» Input material
----------

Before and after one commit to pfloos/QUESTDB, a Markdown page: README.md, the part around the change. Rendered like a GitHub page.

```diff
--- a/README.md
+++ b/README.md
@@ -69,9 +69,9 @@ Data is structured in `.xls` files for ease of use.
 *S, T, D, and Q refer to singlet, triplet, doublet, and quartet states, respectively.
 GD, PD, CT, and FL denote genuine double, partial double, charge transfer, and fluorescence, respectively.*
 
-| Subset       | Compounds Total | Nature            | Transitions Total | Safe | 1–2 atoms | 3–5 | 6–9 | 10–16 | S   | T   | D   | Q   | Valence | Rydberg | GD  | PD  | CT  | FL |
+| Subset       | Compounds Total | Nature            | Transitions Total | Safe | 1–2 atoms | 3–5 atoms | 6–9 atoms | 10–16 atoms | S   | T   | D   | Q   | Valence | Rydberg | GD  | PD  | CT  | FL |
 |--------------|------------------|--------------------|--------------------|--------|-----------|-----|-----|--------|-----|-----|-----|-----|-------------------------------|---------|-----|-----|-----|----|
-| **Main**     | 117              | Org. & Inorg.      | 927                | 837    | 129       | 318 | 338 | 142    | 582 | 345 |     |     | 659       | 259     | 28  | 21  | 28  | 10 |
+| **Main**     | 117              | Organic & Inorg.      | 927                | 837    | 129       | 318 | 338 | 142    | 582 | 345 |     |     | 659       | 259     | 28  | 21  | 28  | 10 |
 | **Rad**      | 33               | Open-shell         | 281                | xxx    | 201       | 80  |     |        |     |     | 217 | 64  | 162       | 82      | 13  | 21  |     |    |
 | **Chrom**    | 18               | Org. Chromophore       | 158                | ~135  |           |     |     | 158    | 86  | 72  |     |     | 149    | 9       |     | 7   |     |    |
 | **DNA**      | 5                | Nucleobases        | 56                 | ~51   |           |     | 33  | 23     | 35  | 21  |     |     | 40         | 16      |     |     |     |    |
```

----------

» Brief
Find the word "README" in the listing and copy each line that contains it.

» Your response
Before and after one commit to pfloos/QUESTDB, a Markdown page: README.md, the part around the change. Rendered like a GitHub page.
--- a/README.md
+++ b/README.md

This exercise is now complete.